Directions for this task -> What you return must match the records exactly, line for line.

Information given ->
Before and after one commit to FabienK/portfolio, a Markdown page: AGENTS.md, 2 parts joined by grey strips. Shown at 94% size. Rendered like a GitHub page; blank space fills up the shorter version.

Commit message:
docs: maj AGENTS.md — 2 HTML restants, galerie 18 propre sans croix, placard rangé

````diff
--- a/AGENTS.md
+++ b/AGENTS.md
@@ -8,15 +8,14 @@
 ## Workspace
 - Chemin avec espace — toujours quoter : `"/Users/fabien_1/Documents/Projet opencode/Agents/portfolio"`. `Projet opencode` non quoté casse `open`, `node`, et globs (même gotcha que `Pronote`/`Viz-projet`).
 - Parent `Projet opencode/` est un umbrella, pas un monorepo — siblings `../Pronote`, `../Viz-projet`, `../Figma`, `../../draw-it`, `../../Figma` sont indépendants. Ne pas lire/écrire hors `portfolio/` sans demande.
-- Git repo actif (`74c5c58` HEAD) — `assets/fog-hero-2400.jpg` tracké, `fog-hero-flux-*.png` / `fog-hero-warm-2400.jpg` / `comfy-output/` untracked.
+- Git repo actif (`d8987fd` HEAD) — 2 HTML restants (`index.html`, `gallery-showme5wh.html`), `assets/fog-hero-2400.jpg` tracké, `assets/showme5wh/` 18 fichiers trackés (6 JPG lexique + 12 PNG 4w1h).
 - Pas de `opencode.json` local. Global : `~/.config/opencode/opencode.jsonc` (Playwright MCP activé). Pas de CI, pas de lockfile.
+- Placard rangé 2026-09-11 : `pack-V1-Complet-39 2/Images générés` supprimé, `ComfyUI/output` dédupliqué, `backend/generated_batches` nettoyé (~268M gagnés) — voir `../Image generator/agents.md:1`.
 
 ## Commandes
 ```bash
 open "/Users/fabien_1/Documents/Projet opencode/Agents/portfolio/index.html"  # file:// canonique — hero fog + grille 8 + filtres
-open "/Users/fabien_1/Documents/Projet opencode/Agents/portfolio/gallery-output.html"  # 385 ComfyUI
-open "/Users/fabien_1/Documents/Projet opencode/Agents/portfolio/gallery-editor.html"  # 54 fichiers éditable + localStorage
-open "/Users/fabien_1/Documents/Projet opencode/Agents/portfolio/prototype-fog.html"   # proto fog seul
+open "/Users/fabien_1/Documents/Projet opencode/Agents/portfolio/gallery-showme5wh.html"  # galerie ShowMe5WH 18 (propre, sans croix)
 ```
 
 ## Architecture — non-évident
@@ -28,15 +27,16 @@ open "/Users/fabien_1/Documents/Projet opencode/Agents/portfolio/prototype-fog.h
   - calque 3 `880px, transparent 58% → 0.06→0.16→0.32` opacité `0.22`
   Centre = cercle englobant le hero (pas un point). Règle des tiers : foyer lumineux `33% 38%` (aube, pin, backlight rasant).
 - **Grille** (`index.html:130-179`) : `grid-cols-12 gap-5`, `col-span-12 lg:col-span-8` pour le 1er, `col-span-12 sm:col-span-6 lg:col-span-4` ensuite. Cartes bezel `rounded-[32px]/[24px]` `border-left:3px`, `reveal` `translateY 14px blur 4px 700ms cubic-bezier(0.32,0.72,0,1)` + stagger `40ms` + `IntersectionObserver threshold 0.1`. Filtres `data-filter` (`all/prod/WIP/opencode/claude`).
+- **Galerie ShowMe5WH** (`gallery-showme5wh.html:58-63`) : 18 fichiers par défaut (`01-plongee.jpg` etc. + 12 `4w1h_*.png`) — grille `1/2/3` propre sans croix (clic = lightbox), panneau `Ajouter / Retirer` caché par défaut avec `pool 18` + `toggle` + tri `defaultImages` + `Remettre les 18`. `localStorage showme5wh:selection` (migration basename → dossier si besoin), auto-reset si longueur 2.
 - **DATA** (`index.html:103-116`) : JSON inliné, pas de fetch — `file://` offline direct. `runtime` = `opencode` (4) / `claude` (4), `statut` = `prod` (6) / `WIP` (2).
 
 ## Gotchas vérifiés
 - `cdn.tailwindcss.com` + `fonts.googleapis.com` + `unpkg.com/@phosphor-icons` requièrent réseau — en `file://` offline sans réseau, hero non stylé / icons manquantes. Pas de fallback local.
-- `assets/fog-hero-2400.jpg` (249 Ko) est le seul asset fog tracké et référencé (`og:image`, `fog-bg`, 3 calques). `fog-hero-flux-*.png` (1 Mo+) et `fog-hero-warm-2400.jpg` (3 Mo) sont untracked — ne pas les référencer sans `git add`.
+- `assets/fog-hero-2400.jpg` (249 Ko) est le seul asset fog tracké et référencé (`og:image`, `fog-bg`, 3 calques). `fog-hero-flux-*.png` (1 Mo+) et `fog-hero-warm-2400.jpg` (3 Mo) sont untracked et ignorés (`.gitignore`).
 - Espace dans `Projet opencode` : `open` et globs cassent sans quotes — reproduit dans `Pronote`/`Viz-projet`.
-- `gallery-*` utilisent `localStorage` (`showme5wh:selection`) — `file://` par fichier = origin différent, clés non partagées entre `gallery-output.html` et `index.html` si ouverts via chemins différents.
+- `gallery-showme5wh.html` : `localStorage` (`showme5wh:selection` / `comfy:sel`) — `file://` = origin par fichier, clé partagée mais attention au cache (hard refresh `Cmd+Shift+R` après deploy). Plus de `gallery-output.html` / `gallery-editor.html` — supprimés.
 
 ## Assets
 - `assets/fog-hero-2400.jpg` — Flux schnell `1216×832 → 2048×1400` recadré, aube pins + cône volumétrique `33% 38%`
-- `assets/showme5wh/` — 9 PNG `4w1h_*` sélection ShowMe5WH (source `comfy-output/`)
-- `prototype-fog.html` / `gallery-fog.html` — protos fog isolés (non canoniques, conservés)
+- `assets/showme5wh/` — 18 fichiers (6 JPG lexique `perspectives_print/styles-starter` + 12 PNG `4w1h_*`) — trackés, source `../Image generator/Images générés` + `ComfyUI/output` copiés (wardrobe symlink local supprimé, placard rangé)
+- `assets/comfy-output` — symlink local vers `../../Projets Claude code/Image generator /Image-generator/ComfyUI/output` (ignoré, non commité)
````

Solution to this exercise ->
Before and after one commit to FabienK/portfolio, a Markdown page: AGENTS.md, 2 parts joined by grey strips. Shown at 94% size. Rendered like a GitHub page; blank space fills up the shorter version.

Commit message:
docs: maj AGENTS.md — 2 HTML restants, galerie 18 propre sans croix, placard rangé

````diff
--- a/AGENTS.md
+++ b/AGENTS.md
@@ -8,15 +8,14 @@
 ## Workspace
 - Chemin avec espace — toujours quoter : `"/Users/fabien_1/Documents/Projet opencode/Agents/portfolio"`. `Projet opencode` non quoté casse `open`, `node`, et globs (même gotcha que `Pronote`/`Viz-projet`).
 - Parent `Projet opencode/` est un umbrella, pas un monorepo — siblings `../Pronote`, `../Viz-projet`, `../Figma`, `../../draw-it`, `../../Figma` sont indépendants. Ne pas lire/écrire hors `portfolio/` sans demande.
-- Git repo actif (`74c5c58` HEAD) — `assets/fog-hero-2400.jpg` tracké, `fog-hero-flux-*.png` / `fog-hero-warm-2400.jpg` / `comfy-output/` untracked.
+- Git repo actif (`d8987fd` HEAD) — 2 HTML restants (`index.html`, `gallery-showme5wh.html`), `assets/fog-hero-2400.jpg` tracké, `assets/showme5wh/` 18 fichiers trackés (6 JPG lexique + 12 PNG 4w1h).
 - Pas de `opencode.json` local. Global : `~/.config/opencode/opencode.jsonc` (Playwright MCP activé). Pas de CI, pas de lockfile.
+- Placard rangé 2026-09-11 : `pack-V1-Complet-39 2/Images générés` supprimé, `ComfyUI/output` dédupliqué, `backend/generated_batches` nettoyé (~268M gagnés) — voir `../Image generator/agents.md:1`.
 
 ## Commandes
 ```bash
 open "/Users/fabien_1/Documents/Projet opencode/Agents/portfolio/index.html"  # file:// canonique — hero fog + grille 8 + filtres
-open "/Users/fabien_1/Documents/Projet opencode/Agents/portfolio/gallery-output.html"  # 385 ComfyUI
-open "/Users/fabien_1/Documents/Projet opencode/Agents/portfolio/gallery-editor.html"  # 54 fichiers éditable + localStorage
-open "/Users/fabien_1/Documents/Projet opencode/Agents/portfolio/prototype-fog.html"   # proto fog seul
+open "/Users/fabien_1/Documents/Projet opencode/Agents/portfolio/gallery-showme5wh.html"  # galerie ShowMe5WH 18 (propre, sans croix)
 ```
 
 ## Architecture — non-évident
@@ -28,15 +27,16 @@ open "/Users/fabien_1/Documents/Projet opencode/Agents/portfolio/prototype-fog.h
   - calque 3 `880px, transparent 58% → 0.06→0.16→0.32` opacité `0.22`
   Centre = cercle englobant le hero (pas un point). Règle des tiers : foyer lumineux `33% 38%` (aube, pin, backlight rasant).
 - **Grille** (`index.html:130-179`) : `grid-cols-12 gap-5`, `col-span-12 lg:col-span-8` pour le 1er, `col-span-12 sm:col-span-6 lg:col-span-4` ensuite. Cartes bezel `rounded-[32px]/[24px]` `border-left:3px`, `reveal` `translateY 14px blur 4px 700ms cubic-bezier(0.32,0.72,0,1)` + stagger `40ms` + `IntersectionObserver threshold 0.1`. Filtres `data-filter` (`all/prod/WIP/opencode/claude`).
+- **Galerie ShowMe5WH** (`gallery-showme5wh.html:58-63`) : 18 fichiers par défaut (`01-plongee.jpg` etc. + 12 `4w1h_*.png`) — grille `1/2/3` propre sans croix (clic = lightbox), panneau `Ajouter / Retirer` caché par défaut avec `pool 18` + `toggle` + tri `defaultImages` + `Remettre les 18`. `localStorage showme5wh:selection` (migration basename → dossier si besoin), auto-reset si longueur 2.
 - **DATA** (`index.html:103-116`) : JSON inliné, pas de fetch — `file://` offline direct. `runtime` = `opencode` (4) / `claude` (4), `statut` = `prod` (6) / `WIP` (2).
 
 ## Gotchas vérifiés
 - `cdn.tailwindcss.com` + `fonts.googleapis.com` + `unpkg.com/@phosphor-icons` requièrent réseau — en `file://` offline sans réseau, hero non stylé / icons manquantes. Pas de fallback local.
-- `assets/fog-hero-2400.jpg` (249 Ko) est le seul asset fog tracké et référencé (`og:image`, `fog-bg`, 3 calques). `fog-hero-flux-*.png` (1 Mo+) et `fog-hero-warm-2400.jpg` (3 Mo) sont untracked — ne pas les référencer sans `git add`.
+- `assets/fog-hero-2400.jpg` (249 Ko) est le seul asset fog tracké et référencé (`og:image`, `fog-bg`, 3 calques). `fog-hero-flux-*.png` (1 Mo+) et `fog-hero-warm-2400.jpg` (3 Mo) sont untracked et ignorés (`.gitignore`).
 - Espace dans `Projet opencode` : `open` et globs cassent sans quotes — reproduit dans `Pronote`/`Viz-projet`.
-- `gallery-*` utilisent `localStorage` (`showme5wh:selection`) — `file://` par fichier = origin différent, clés non partagées entre `gallery-output.html` et `index.html` si ouverts via chemins différents.
+- `gallery-showme5wh.html` : `localStorage` (`showme5wh:selection` / `comfy:sel`) — `file://` = origin par fichier, clé partagée mais attention au cache (hard refresh `Cmd+Shift+R` après deploy). Plus de `gallery-output.html` / `gallery-editor.html` — supprimés.
 
 ## Assets
 - `assets/fog-hero-2400.jpg` — Flux schnell `1216×832 → 2048×1400` recadré, aube pins + cône volumétrique `33% 38%`
-- `assets/showme5wh/` — 9 PNG `4w1h_*` sélection ShowMe5WH (source `comfy-output/`)
-- `prototype-fog.html` / `gallery-fog.html` — protos fog isolés (non canoniques, conservés)
+- `assets/showme5wh/` — 18 fichiers (6 JPG lexique `perspectives_print/styles-starter` + 12 PNG `4w1h_*`) — trackés, source `../Image generator/Images générés` + `ComfyUI/output` copiés (wardrobe symlink local supprimé, placard rangé)
+- `assets/comfy-output` — symlink local vers `../../Projets Claude code/Image generator /Image-generator/ComfyUI/output` (ignoré, non commité)
````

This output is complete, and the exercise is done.